Why do I need to read this?
If your health practice leases an area to pathology and radiology providers, you need to be aware of the Australian Government regulations that apply to these arrangements. These regulations are designed to prevent conflicts of interest, which might cause practitioners to refer excessively. Significant penalties apply for any breaches of the regulations and we want you to be protected.
These leasing arrangements usually involve GPs, however the regulations apply to anyone who can request or provide Medicare-eligible investigations (eg. specialists, dentists, podiatrists, physiotherapists, osteopaths, chiropractors, nurse practitioners).
If you need any advice from our specialist health lawyers on this topic, please get in contact here.
What does this mean for me?
The legislation that affects the contractual arrangements between you and the pathology/radiology provider is the Health Insurance Act 1973. There are a few key points you need to be aware of:
- The rent payments cannot be ‘substantially different from the market value’ i.e. not 20% more or less than market value’,
- The lease cannot include any incentives based on number, kind or value of requests for pathology or imaging services
- The share of outgoings paid for by the pathology / imaging service (eg. electricity or gas) must be proportional to the amount used by it
- Providing staff or equipment for use by the pathology / imaging service must be included in the rent and not dependent on the number of referrals
- From 1 July 2018, all new lease agreements between requesters and providers must be submitted through Health Professional Online Services (HPOS) with supporting documents.
Breach of the Act can result in fines of up to $1.26m for a company, $126,000 for an individual and/or criminal imprisonment of up to 5 years and may result in the Medicare Participation Review Committee excluding Practitioners from Medicare.
Where can I go for more information?
The Department of Health “Red Book: Guidance on Laws Relating to Pathology and Diagnostic Imaging” available here provides a lot of detail on the legislation and how Practitioners and Providers can ensure they comply with it.

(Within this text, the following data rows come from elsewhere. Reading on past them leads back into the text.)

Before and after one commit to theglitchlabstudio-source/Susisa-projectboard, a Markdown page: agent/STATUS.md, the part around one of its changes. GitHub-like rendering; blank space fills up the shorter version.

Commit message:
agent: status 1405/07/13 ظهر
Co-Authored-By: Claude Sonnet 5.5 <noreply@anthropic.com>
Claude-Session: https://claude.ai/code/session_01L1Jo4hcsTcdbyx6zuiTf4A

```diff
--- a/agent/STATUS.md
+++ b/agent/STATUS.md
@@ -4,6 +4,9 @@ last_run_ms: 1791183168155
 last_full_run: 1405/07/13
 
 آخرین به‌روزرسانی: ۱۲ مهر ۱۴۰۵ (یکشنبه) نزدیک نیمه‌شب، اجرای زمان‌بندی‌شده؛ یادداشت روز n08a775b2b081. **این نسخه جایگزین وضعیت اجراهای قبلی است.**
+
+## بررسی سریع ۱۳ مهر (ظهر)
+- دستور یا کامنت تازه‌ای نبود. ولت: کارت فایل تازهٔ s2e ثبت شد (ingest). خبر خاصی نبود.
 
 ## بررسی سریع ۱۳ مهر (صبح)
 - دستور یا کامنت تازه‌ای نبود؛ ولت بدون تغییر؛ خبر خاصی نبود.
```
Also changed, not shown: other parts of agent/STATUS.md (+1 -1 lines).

The Act doesn’t specify how to prove that the rent and other payments are reasonable but documents (eg. valuations) supporting the rent and other lease arrangements must be submitted with the lease to HPOS and should be kept by practice owners and pathology / imaging service providers in case of audit.
- Red Book Guidance on Laws Relating to Pathology and Diagnostic Imaging – Prohibited Practices
- The Australian Government Department of Health – Pathology Rents
- Health Insurance Act 1973
If you need any advice from our specialist health business lawyers on this topic feel free to get in contact here.